June 20, 2008
A large number of laws and regulations have been enacted worldwide to control the marketing of drugs, vaccines, food additives, pesticides, industrial chemicals, and other substances of potential toxicological concern.
Such regulations often prescribe a specific regime of toxicity testing to generate information that will enable government regulators to determine whether the benefits of a particular substance outweigh its risks to human health and/or the environment.
Government statistics indicate that product testing accounts for approximately eight percent of all animal use for scientific purposes. Yet the use of animals in product testing figures prominently in the animal experiments controversy. It raises issues such as the ethics and humaneness of deliberately poisoning animals (sometimes to death), the appropriateness of harming animals for the sake of marketing a new cosmetic or household product, the applicability of animal data to humans, and the possibility of sparing millions of animals by developing alternatives to a handful of widely used procedures.
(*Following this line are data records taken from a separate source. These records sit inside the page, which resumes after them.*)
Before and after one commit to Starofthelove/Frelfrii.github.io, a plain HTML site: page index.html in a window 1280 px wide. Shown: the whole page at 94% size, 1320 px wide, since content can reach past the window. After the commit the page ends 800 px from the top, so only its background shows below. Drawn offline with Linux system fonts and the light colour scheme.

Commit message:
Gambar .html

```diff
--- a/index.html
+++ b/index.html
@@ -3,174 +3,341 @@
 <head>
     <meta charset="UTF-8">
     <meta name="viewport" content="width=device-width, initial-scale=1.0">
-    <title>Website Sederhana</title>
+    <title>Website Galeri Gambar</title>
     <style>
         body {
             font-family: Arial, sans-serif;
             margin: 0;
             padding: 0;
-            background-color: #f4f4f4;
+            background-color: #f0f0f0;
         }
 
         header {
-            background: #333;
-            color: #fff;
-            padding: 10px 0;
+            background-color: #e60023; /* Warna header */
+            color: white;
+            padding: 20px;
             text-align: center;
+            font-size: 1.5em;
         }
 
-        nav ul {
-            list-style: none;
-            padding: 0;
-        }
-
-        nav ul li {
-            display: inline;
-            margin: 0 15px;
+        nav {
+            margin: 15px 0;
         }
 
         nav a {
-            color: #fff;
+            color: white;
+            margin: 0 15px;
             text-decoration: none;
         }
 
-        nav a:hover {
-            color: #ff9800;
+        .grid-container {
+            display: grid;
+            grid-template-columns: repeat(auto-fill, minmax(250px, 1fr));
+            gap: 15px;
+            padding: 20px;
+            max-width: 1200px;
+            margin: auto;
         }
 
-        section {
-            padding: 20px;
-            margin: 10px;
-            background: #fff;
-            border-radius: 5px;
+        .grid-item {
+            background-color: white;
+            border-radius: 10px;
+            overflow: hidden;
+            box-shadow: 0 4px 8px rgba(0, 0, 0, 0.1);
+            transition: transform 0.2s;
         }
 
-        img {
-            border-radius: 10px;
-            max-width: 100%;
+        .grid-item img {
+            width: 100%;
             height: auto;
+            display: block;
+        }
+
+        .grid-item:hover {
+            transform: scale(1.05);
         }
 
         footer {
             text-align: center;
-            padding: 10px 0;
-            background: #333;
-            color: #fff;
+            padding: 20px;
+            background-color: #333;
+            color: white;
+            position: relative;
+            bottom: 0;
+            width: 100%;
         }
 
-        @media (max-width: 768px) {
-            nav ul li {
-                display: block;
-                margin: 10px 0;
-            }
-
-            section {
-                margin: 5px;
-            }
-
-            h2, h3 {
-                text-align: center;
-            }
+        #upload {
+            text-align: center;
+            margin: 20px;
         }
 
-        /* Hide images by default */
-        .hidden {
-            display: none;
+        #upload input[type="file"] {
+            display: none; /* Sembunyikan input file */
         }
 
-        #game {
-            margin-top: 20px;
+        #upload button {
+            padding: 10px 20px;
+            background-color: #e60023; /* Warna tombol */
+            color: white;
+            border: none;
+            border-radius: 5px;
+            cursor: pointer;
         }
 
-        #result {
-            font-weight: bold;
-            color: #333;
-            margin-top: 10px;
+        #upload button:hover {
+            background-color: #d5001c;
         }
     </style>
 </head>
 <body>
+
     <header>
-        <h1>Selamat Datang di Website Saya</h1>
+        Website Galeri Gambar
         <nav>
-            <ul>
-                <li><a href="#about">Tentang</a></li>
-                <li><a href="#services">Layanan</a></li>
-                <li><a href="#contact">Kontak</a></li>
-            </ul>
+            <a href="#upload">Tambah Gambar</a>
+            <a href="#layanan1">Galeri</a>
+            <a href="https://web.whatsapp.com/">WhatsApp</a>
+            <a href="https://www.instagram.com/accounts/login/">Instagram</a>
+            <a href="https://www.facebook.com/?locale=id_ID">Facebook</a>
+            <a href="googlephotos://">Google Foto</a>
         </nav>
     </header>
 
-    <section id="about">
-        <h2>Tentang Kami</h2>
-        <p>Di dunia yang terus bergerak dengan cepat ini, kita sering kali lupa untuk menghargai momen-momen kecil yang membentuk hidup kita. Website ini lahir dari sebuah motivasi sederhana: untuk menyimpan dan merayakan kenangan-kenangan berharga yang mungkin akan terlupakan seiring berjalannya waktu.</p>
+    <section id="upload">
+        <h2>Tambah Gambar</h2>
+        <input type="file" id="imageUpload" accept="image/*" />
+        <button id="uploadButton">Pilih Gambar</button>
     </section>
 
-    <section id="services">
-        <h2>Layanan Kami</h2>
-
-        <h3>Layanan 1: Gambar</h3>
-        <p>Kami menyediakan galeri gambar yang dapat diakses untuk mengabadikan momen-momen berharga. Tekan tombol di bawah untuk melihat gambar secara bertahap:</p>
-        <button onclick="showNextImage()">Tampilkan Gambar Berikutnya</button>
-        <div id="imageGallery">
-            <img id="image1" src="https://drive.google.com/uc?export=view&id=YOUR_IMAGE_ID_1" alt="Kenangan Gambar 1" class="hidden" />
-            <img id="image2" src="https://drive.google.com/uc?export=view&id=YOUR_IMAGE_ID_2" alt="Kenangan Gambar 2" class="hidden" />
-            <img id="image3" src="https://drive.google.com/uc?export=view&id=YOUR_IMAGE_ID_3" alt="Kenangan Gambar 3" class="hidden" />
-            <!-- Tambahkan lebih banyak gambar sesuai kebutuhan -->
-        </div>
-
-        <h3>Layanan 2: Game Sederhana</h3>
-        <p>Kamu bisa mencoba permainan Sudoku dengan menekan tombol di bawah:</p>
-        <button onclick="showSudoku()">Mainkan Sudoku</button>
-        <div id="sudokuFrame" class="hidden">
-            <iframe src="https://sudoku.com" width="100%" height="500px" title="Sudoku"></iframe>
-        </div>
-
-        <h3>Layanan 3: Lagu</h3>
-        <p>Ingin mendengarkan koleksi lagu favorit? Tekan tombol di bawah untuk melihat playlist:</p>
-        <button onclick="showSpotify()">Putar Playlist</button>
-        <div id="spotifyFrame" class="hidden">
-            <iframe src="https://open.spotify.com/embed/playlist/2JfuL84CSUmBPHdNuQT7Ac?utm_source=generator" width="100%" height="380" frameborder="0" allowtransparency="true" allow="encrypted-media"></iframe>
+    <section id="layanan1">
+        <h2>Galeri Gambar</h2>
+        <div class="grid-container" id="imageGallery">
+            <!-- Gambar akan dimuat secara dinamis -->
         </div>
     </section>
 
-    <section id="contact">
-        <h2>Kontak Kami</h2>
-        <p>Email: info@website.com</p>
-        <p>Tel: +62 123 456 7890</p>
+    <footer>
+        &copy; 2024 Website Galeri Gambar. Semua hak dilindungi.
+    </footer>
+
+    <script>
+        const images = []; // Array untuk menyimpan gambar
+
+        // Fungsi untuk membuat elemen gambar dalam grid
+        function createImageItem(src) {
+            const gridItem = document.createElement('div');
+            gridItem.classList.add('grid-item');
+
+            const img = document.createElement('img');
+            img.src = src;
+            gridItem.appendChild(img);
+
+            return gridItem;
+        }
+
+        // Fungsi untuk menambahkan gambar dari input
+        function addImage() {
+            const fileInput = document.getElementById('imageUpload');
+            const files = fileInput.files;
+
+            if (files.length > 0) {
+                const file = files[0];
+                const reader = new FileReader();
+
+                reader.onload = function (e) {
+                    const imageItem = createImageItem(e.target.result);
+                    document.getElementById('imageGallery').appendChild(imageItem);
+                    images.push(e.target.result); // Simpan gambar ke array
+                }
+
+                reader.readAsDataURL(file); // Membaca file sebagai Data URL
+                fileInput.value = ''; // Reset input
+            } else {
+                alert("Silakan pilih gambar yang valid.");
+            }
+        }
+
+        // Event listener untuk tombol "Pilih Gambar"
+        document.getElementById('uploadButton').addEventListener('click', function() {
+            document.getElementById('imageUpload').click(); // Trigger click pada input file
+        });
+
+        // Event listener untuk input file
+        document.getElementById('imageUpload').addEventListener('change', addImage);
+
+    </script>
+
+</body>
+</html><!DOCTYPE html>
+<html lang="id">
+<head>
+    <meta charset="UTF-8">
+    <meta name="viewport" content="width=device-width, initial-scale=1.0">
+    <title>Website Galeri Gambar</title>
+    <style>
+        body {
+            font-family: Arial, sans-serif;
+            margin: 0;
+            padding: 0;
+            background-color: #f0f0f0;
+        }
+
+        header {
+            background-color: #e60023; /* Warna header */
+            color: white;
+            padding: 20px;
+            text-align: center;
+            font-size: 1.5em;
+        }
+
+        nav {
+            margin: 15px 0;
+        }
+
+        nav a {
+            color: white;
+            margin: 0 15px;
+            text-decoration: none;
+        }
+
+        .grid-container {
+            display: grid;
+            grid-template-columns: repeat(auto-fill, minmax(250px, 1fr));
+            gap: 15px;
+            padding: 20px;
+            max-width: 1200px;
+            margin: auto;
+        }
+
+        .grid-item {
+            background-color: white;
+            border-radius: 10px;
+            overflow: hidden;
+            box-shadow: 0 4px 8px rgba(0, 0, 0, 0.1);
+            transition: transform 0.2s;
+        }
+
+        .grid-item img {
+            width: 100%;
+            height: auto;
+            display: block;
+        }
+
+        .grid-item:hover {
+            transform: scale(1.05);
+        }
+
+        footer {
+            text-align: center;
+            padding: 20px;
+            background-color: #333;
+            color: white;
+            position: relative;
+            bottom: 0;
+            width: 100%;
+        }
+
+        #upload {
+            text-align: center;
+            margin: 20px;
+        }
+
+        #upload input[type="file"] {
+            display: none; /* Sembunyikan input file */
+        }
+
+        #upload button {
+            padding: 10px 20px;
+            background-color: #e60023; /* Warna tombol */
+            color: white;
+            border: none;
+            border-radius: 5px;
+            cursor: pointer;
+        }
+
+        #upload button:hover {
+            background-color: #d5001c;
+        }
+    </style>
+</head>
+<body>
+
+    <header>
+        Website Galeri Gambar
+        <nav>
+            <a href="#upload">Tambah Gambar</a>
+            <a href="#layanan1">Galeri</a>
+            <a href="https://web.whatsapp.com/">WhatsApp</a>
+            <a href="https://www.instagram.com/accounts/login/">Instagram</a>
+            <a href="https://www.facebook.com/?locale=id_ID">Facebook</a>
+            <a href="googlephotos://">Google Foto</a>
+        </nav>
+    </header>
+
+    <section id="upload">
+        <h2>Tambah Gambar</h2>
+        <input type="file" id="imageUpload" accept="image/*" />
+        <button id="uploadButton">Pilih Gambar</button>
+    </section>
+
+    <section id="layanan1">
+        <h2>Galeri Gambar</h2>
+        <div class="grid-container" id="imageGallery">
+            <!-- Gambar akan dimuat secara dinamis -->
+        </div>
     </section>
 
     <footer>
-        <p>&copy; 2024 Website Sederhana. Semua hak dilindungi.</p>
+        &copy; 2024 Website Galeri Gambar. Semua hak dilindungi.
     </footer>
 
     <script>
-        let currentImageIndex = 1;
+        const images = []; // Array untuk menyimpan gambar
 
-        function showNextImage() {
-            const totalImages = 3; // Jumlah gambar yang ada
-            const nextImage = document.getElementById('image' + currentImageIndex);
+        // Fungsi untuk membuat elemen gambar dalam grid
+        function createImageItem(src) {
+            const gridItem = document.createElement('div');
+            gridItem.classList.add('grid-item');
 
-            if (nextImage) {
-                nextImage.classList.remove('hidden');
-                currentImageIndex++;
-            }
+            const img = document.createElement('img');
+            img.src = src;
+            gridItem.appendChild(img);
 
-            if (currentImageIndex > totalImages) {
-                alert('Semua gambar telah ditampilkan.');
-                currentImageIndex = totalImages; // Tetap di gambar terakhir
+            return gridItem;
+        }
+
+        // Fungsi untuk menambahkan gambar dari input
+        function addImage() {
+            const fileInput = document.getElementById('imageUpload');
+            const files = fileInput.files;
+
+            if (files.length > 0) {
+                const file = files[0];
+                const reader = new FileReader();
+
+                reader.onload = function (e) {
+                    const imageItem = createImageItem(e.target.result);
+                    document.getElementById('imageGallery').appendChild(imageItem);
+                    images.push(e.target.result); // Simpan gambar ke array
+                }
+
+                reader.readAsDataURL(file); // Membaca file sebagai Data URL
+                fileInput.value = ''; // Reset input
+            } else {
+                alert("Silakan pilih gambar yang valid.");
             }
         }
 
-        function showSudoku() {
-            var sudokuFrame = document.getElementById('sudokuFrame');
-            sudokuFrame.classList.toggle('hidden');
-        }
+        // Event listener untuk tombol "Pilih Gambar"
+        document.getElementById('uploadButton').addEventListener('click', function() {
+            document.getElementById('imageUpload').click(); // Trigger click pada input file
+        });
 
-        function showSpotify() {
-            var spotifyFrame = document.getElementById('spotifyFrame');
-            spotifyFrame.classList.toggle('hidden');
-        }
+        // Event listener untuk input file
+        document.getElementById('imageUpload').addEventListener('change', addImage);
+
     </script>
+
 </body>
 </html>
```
Humane Society International (HSI) does not consider animal-based toxicity studies to be an ethical or scientifically credible means of evaluating potential hazards to human health, wildlife, or the environment we all share. HSI is working to promote greater reliance on available non-animal testing methods, and is actively supporting a landmark call by eminent scientists for fundamental changes to the way product testing is conducted—to move from animal tests that are decades old, costly, slow and of dubious relevance to people, to ultra-modern, efficient and human-relevant non-animal methods.